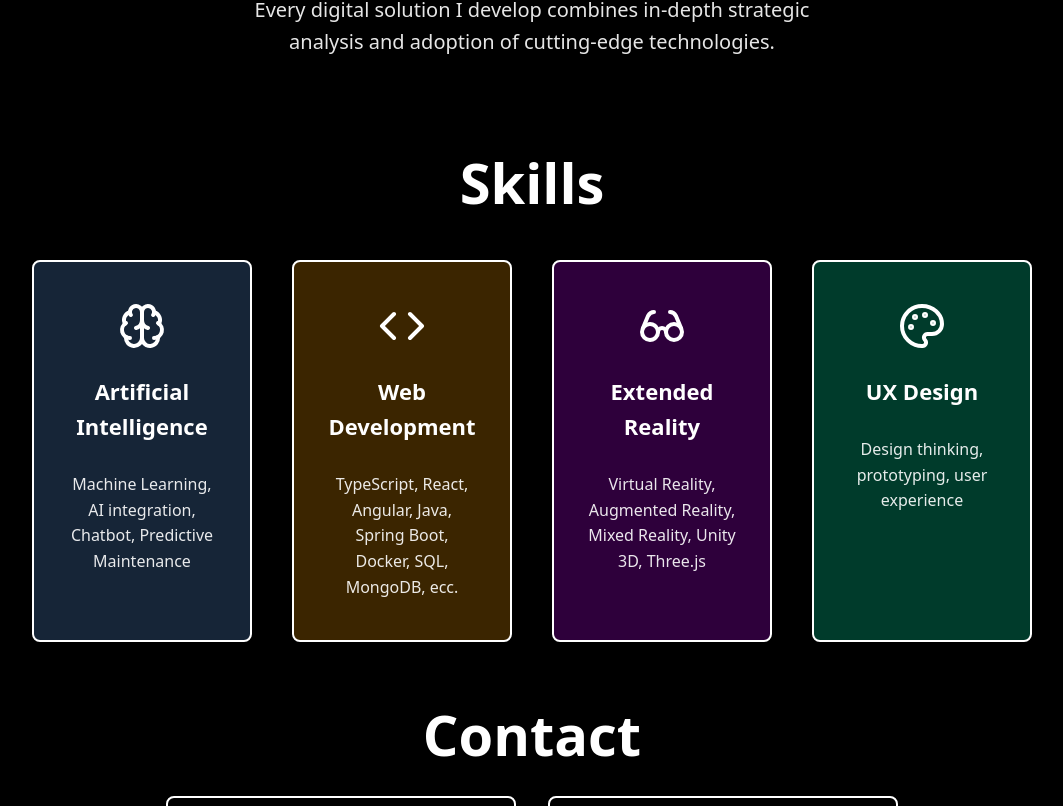
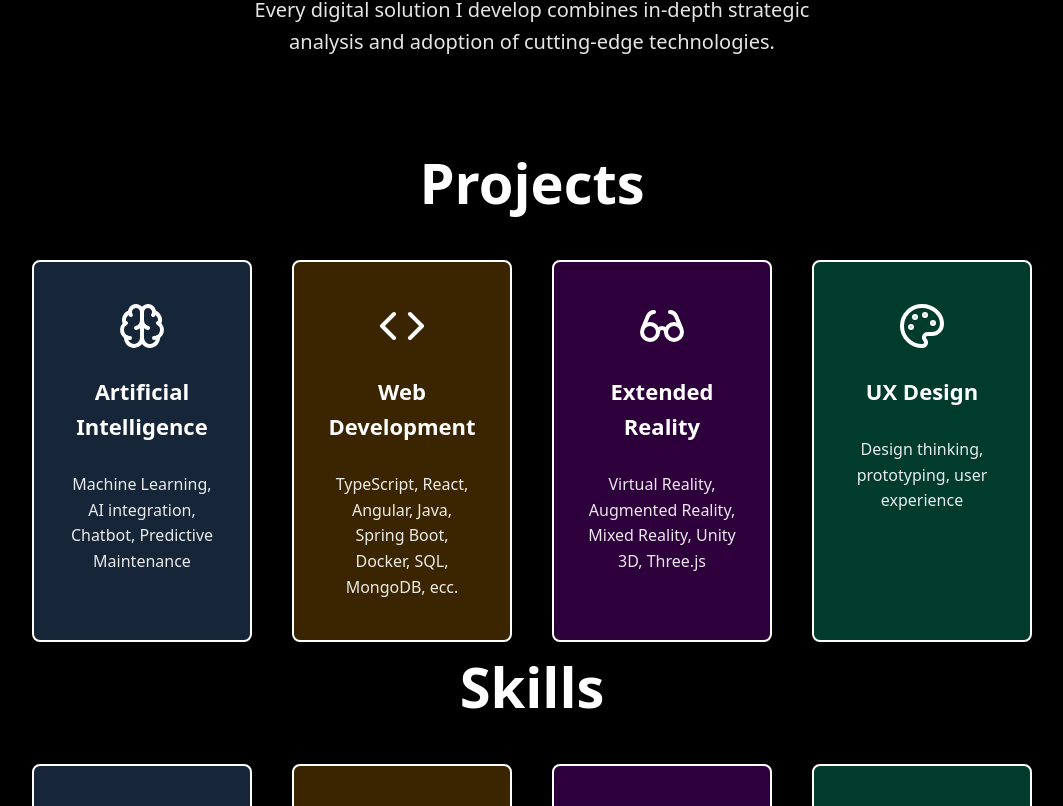
Before and after one commit to asyntes/asyntes.com, a React (Vite) app: page / in a window 1280 px wide. Shown: the part 697-1503 px from the top of the page, without its empty margins (108-1171 px from the left). Built offline with nearby package versions, Linux system fonts and the light colour scheme.

Commit message:
wip projects

```diff
--- a/src/components/sections/Projects/Projects.css
+++ b/src/components/sections/Projects/Projects.css
@@ -1,39 +1,36 @@
-.about {
+.projects {
     background-color: var(--color-black);
     color: var(--color-white);
-    /* Ridotto da 4rem */
     width: 100%;
 }
 
-.about-container {
+.projects-container {
     max-width: 1200px;
     margin: 0 auto;
     padding: 0 1rem;
 }
 
-.about-title {
+.projects-title {
     font-size: 2.5rem;
     font-weight: 700;
     text-align: center;
     margin-bottom: 2rem;
-    /* Ridotto da 3rem */
     color: var(--color-white);
 }
 
-.about-content {
+.projects-content {
     display: flex;
     flex-direction: column;
     gap: 2rem;
-    /* Ridotto da 4rem */
     max-width: 1000px;
     margin: 0 auto;
 }
 
-.about-text {
+.projects-text {
     text-align: center;
 }
 
-.about-description {
+.projects-description {
     font-size: 1.125rem;
     line-height: 1.8;
     margin-bottom: 1.5rem;
@@ -41,11 +38,11 @@
     opacity: 0.9;
 }
 
-.about-description:last-child {
+.projects-description:last-child {
     margin-bottom: 0;
 }
 
-.about-skills {
+.projects-skills {
     width: 100%;
 }
 
@@ -121,25 +118,24 @@
     background-color: rgba(0, 255, 187, 0.23);
 }
 
-/* Tablet */
 @media (min-width: 768px) {
 
-    .about-container {
+    .projects-container {
         padding: 0 2rem;
     }
 
-    .about-title {
+    .projects-title {
         font-size: 3rem;
         margin-bottom: 2rem;
         /* Ridotto da 4rem */
     }
 
-    .about-content {
+    .projects-content {
         gap: 2.5rem;
         /* Ridotto da 5rem */
     }
 
-    .about-description {
+    .projects-description {
         font-size: 1.25rem;
         margin-bottom: 2rem;
     }
@@ -171,11 +167,11 @@
 /* Desktop */
 @media (min-width: 1024px) {
 
-    .about-title {
+    .projects-title {
         font-size: 3.5rem;
     }
 
-    .about-description {
+    .projects-description {
         font-size: 1.375rem;
     }
 
--- a/src/components/sections/Projects/Projects.tsx
+++ b/src/components/sections/Projects/Projects.tsx
@@ -6,11 +6,11 @@ const Projects = () => {
     const { t } = useI18n();
 
     return (
-        <section id="projects" className="about">
-            <div className="about-container">
-                <div className="about-content">
-                    <div className="about-skills">
-                        <h2 className="about-title">{t('projects.title')}</h2>
+        <section id="projects" className="projects">
+            <div className="projects-container">
+                <div className="projects-content">
+                    <div className="projects-skills">
+                        <h2 className="projects-title">{t('projects.title')}</h2>
                         <div className="skills-grid">
                             <div className="skill-item skill-ai">
                                 <Brain className="skill-icon" />
--- a/src/pages/Home/Home.css
+++ b/src/pages/Home/Home.css
@@ -10,5 +10,4 @@
     display: flex;
     flex-direction: column;
     align-items: center;
-    /* FORZA CENTRATURA */
 }
--- a/src/pages/Home/Home.tsx
+++ b/src/pages/Home/Home.tsx
@@ -4,6 +4,7 @@ import Hero from '../../components/sections/Hero';
 import About from '../../components/sections/About';
 import Contact from '../../components/sections/Contact';
 import Footer from '../../components/layout/Footer';
+import Projects from '../../components/sections/Projects';
 import './Home.css';
 
 const Home: React.FC = () => {
@@ -12,6 +13,7 @@ const Home: React.FC = () => {
             <Header />
             <main className="home-main">
                 <Hero />
+                <Projects />
                 <About />
                 <Contact />
             </main>
```
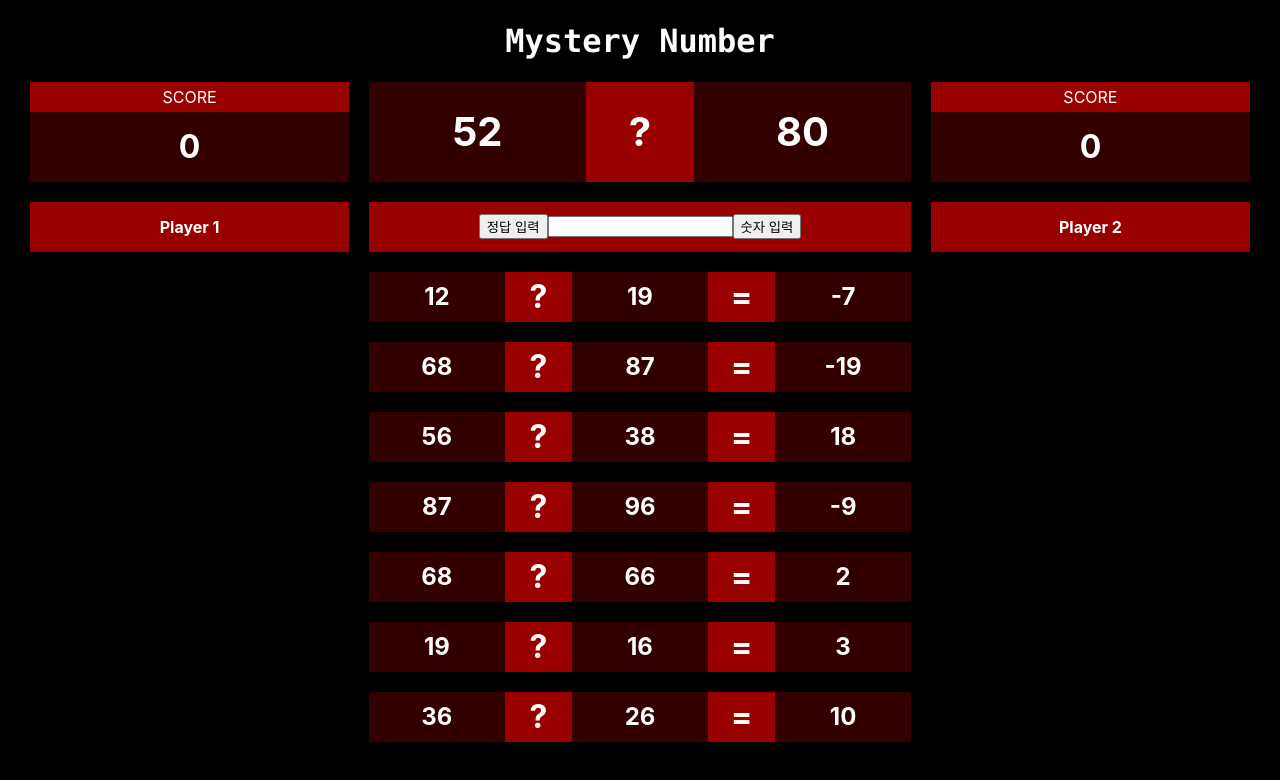
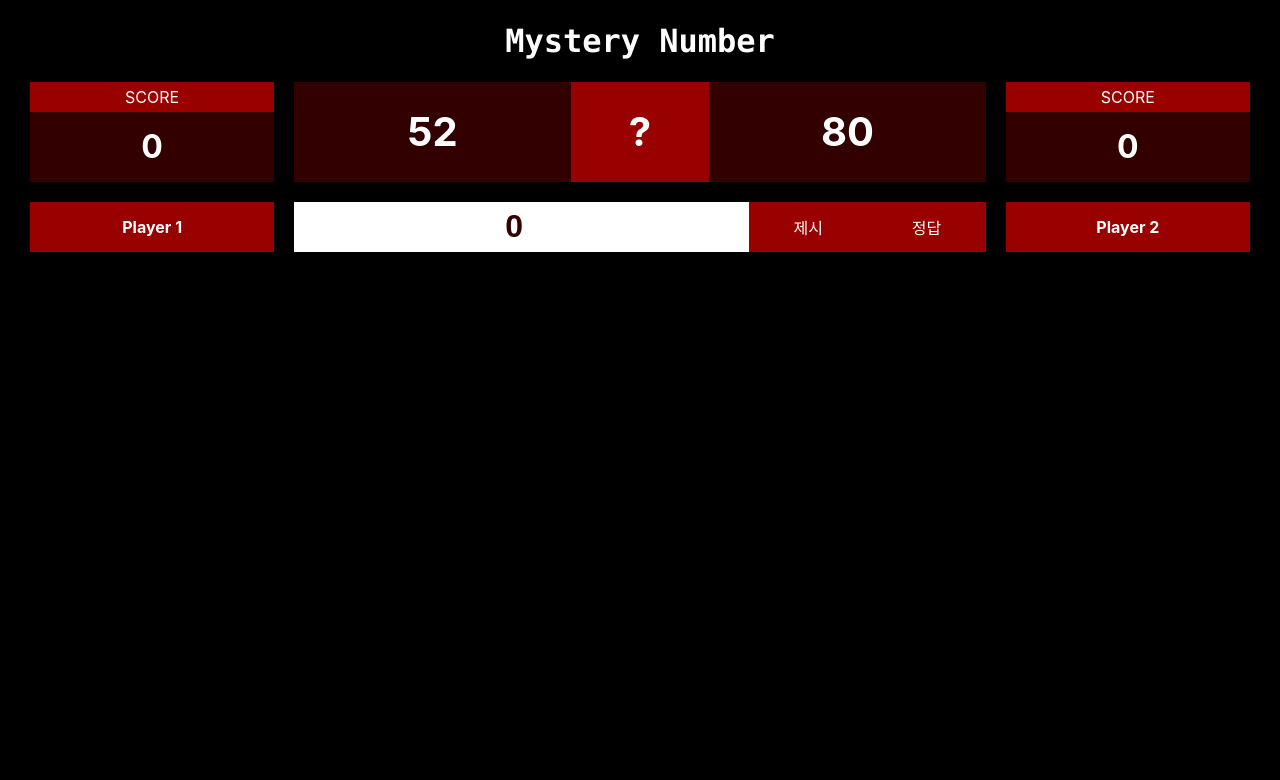
Before and after one commit to kwonmoto/mysterynumber, a React (Create React App) app: page / in a window 1280 px wide. Shown: the top 780 px of the page. Built offline with nearby package versions, Linux system fonts and the light colour scheme.

Commit message:
버튼 디자인 및 숫자 제시 구현

```diff
--- a/src/App.css
+++ b/src/App.css
@@ -124,3 +124,72 @@ div {
   font-size: 2vmin;
   height: 70px;
 }
+
+.btn-input{
+  background:#990000;
+  color:#fff;
+  border:none;
+  position:relative;
+  width: 20%;
+  height: 50px;
+  font-size: 16px;
+  padding:0 1vw;
+  cursor:pointer;
+  transition:800ms ease all;
+  outline:none;
+}
+
+.btn-input:hover{
+  background:#fff;
+  color:#990000;
+}
+
+.btn-input:active{
+  background:#eee;
+  color:#330000;
+  transition:none;
+}
+
+.btn-input:before,.btn-input:after{
+  content:'';
+  position:absolute;
+  top:0;
+  right:0;
+  height:2px;
+  width:0;
+  background: #990000;
+  transition:400ms ease all;
+}
+
+.btn-input:after{
+  right:inherit;
+  top:inherit;
+  left:0;
+  bottom:0;
+}
+
+.btn-input:hover:before,.btn-input:hover:after{
+  width:100%;
+  transition:800ms ease all;
+}
+
+.btn-input:disabled{
+  background:grey;
+  color:#fff;
+  cursor: default;
+}
+
+.input-answer{
+  background:#fff;
+  color:#330000;
+  border:none;
+  position:relative;
+  width: 80%;
+  height: 50px;
+  font-size: 16px;
+  padding: 0;
+  outline:none;
+  text-align: center;
+  font-size: 32px;
+  font-weight: bold;
+}
--- a/src/container/CalculateResult.tsx
+++ b/src/container/CalculateResult.tsx
@@ -1,34 +1,37 @@
 import React from "react";
 
+interface InputTableItem {
+  num1: number;
+  num2: number;
+}
 interface calculateResultProps {
   gameQuestion: (a: number, b: number) => number;
-  inputTable: any;
+  inputTable: InputTableItem[];
 }
 
 // 플레이어들이 부른 숫자를 계산하여 보여주는 컨테이너
 function CalculateResult({ gameQuestion, inputTable }: calculateResultProps) {
-  const num1 = Math.floor(Math.random() * 100);
-  const num2 = Math.floor(Math.random() * 100);
-
   return (
     <>
-      <div className="calculateResult c-container">
+      {inputTable.map((row, i) => (
+        <div className="calculateResult c-container" key={i}>
           <div className="calculateResult c-box c-number">
-          <h2>{num1}</h2>
+            <h2>{row.num1}</h2>
           </div>
           <div className="calculateResult c-box c-mark">
             <h1>?</h1>
           </div>
           <div className="calculateResult c-box c-number">
-          <h2>{num2}</h2>
+            <h2>{row.num2}</h2>
           </div>
           <div className="calculateResult c-box c-mark">
             <h1>=</h1>
           </div>
           <div className="calculateResult c-box c-number">
-          <h2>{gameQuestion(num1, num2)}</h2>
+            <h2>{gameQuestion(row.num1, row.num2)}</h2>
           </div>
         </div>
+      ))}
     </>
   );
 }
--- a/src/container/GamePage.tsx
+++ b/src/container/GamePage.tsx
@@ -8,15 +8,17 @@ import rules from "../Rules";
 
 //게임 페이지
 function GamePage() {
+  interface InputTableItem {
+    num1: number;
+    num2: number;
+  }
+
   const [name, setName] = useState(["Player 1", "Player 2"]);
   const [questionNumber, setQuetionNumber] = useState([0, 0]);
   const [gameNum, setGameNum] = useState(0);
   const gameQuestion = rules(gameNum);
   const gameAnswer = gameQuestion(questionNumber[0], questionNumber[1]);
-  const [inputTable, setInputTable] = useState([
-    { num1: 1, num2: 2 },
-    { num1: 3, num2: 4 },
-  ]);
+  const [inputTable, setInputTable] = useState<InputTableItem[]>([]);
 
   useEffect(() => {
     const num1 = Math.floor(Math.random() * 100);
@@ -25,7 +27,6 @@ function GamePage() {
     setGameNum(Math.random());
   }, []);
 
-  console.log(gameQuestion);
   return (
     <div className="container">
       <Score playerNum={1} />
@@ -33,13 +34,7 @@ function GamePage() {
       <Score playerNum={2} />
       <PlayerName name={name[0]} playerNum={1} />
       <PlayerName name={name[1]} playerNum={2} />
-      <InputNumber />
-      <CalculateResult gameQuestion={gameQuestion} inputTable={inputTable} />
-      <CalculateResult gameQuestion={gameQuestion} inputTable={inputTable} />
-      <CalculateResult gameQuestion={gameQuestion} inputTable={inputTable} />
-      <CalculateResult gameQuestion={gameQuestion} inputTable={inputTable} />
-      <CalculateResult gameQuestion={gameQuestion} inputTable={inputTable} />
-      <CalculateResult gameQuestion={gameQuestion} inputTable={inputTable} />
+      <InputNumber inputTable={inputTable} setInputTable={setInputTable} />
       <CalculateResult gameQuestion={gameQuestion} inputTable={inputTable} />
     </div>
   );
--- a/src/container/InputNumber.tsx
+++ b/src/container/InputNumber.tsx
@@ -1,12 +1,36 @@
-import React from "react";
+import React, { ChangeEvent, Dispatch, SetStateAction, useState } from "react";
+interface InputTableItem {
+  num1: number;
+  num2: number;
+}
+interface InputNumberProps {
+  inputTable: InputTableItem[];
+  setInputTable: Dispatch<SetStateAction<InputTableItem[]>>;
+}
 
 //숫자 입력 컨테이너
-function InputNumber() {
+function InputNumber({ inputTable, setInputTable }: InputNumberProps) {
+  const [tryNumber, setTryNumber] = useState<number>(0);
+  const onChange = (e: ChangeEvent<HTMLInputElement>) =>
+    setTryNumber(Number(e.target.value));
+  const onClick = () =>
+    setInputTable([
+      ...inputTable,
+      { num1: tryNumber, num2: Math.floor(Math.random() * 100) },
+    ]);
   return (
     <div className="inputNumber">
-      <button>정답 입력</button>
-      <input></input>
-      <button>숫자 입력</button>
+      <input
+        className="input-answer"
+        type="number"
+        value={tryNumber}
+        min={0}
+        onChange={onChange}
+      ></input>
+      <button className="btn-input" onClick={onClick}>
+        제시
+      </button>
+      <button className="btn-input">정답</button>
     </div>
   );
 }
```
Lines whose indentation alone changed are shown as unchanged.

*Instructions to follow:* If a line in the entries above has the word "components", copy it.

*Exercise answer:*
--- a/src/components/sections/Projects/Projects.css
+++ b/src/components/sections/Projects/Projects.css
--- a/src/components/sections/Projects/Projects.tsx
+++ b/src/components/sections/Projects/Projects.tsx
@@ -4,6 +4,7 @@ import Hero from '../../components/sections/Hero';
 import About from '../../components/sections/About';
 import Contact from '../../components/sections/Contact';
 import Footer from '../../components/layout/Footer';
+import Projects from '../../components/sections/Projects';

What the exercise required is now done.